Extracted information Start Marker

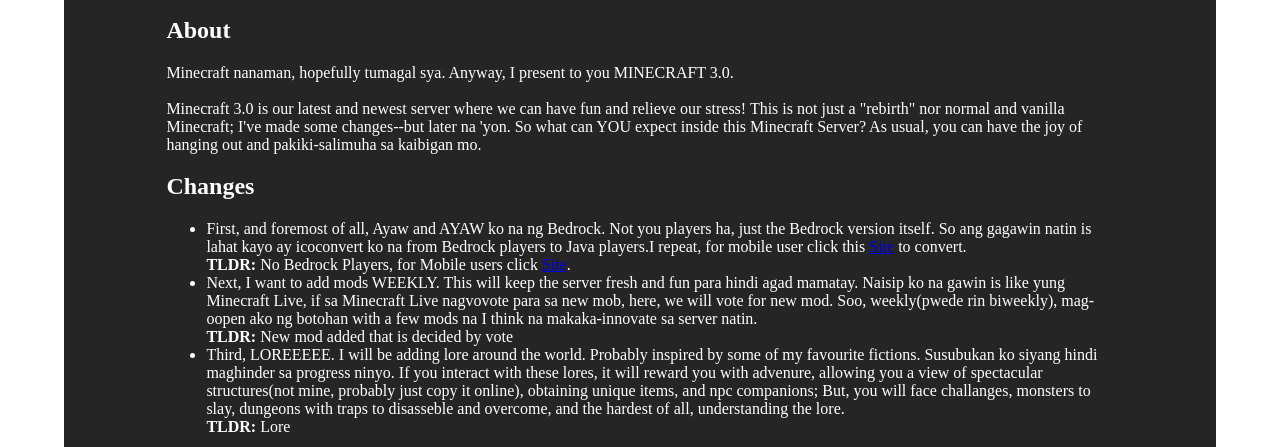
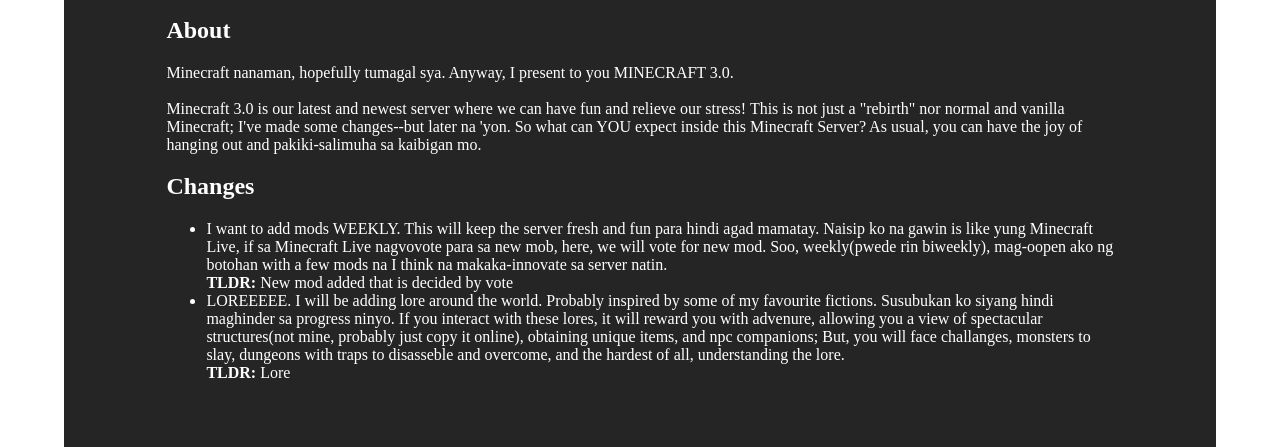
Before and after one commit to ritodo05225/Minecraft3.0, a plain HTML site: page index.html in a window 1280 px wide. Shown: the part 353-800 px from the top of the page. Drawn offline with Linux system fonts and the light colour scheme.

Commit message:
modified:   index.html

```diff
--- a/index.html
+++ b/index.html
@@ -29,9 +29,8 @@
         <section id="SChanges">
         <h2>Changes</h2>
         <ul>
-        <li>First, and foremost of all, Ayaw and AYAW ko na ng Bedrock. Not you players ha, just the Bedrock version itself. So ang gagawin natin is lahat kayo ay icoconvert ko na from Bedrock players to Java players.I repeat, for mobile user click this <a href="index2.html">Site</a> to convert. <br><strong>TLDR:</strong> No Bedrock Players, for Mobile users click <a href="index2.html">Site</a>. </li>
-        <li>Next, I want to add mods WEEKLY. This will keep the server fresh and fun para hindi agad mamatay. Naisip ko na gawin is like yung Minecraft Live, if sa Minecraft Live nagvovote para sa new mob, here, we will vote for new mod. Soo, weekly(pwede rin biweekly), mag-oopen ako ng botohan with a few mods na I think na makaka-innovate sa server natin. <br><strong>TLDR:</strong> New mod added that is decided by vote</li>
-        <li>Third, LOREEEEE. I will be adding lore around the world. Probably inspired by some of my favourite fictions. Susubukan ko siyang hindi maghinder sa progress ninyo. If you interact with these lores, it will reward you with advenure, allowing you a view of spectacular structures(not mine, probably just copy it online), obtaining unique items, and npc companions; But, you will face challanges, monsters to slay, dungeons with traps to disasseble and overcome, and the hardest of all, understanding the lore. <br><strong>TLDR:</strong> Lore</li>
+        <li>I want to add mods WEEKLY. This will keep the server fresh and fun para hindi agad mamatay. Naisip ko na gawin is like yung Minecraft Live, if sa Minecraft Live nagvovote para sa new mob, here, we will vote for new mod. Soo, weekly(pwede rin biweekly), mag-oopen ako ng botohan with a few mods na I think na makaka-innovate sa server natin. <br><strong>TLDR:</strong> New mod added that is decided by vote</li>
+        <li>LOREEEEE. I will be adding lore around the world. Probably inspired by some of my favourite fictions. Susubukan ko siyang hindi maghinder sa progress ninyo. If you interact with these lores, it will reward you with advenure, allowing you a view of spectacular structures(not mine, probably just copy it online), obtaining unique items, and npc companions; But, you will face challanges, monsters to slay, dungeons with traps to disasseble and overcome, and the hardest of all, understanding the lore. <br><strong>TLDR:</strong> Lore</li>
         </section>
     </ul>
     </div>
```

Extracted information End Marker

== Description of the task ==
In the records above, find every line with the word "from" and copy it.

== Task output ==
Before and after one commit to ritodo05225/Minecraft3.0, a plain HTML site: page index.html in a window 1280 px wide. Shown: the part 353-800 px from the top of the page. Drawn offline with Linux system fonts and the light colour scheme.
-        <li>First, and foremost of all, Ayaw and AYAW ko na ng Bedrock. Not you players ha, just the Bedrock version itself. So ang gagawin natin is lahat kayo ay icoconvert ko na from Bedrock players to Java players.I repeat, for mobile user click this <a href="index2.html">Site</a> to convert. <br><strong>TLDR:</strong> No Bedrock Players, for Mobile users click <a href="index2.html">Site</a>. </li>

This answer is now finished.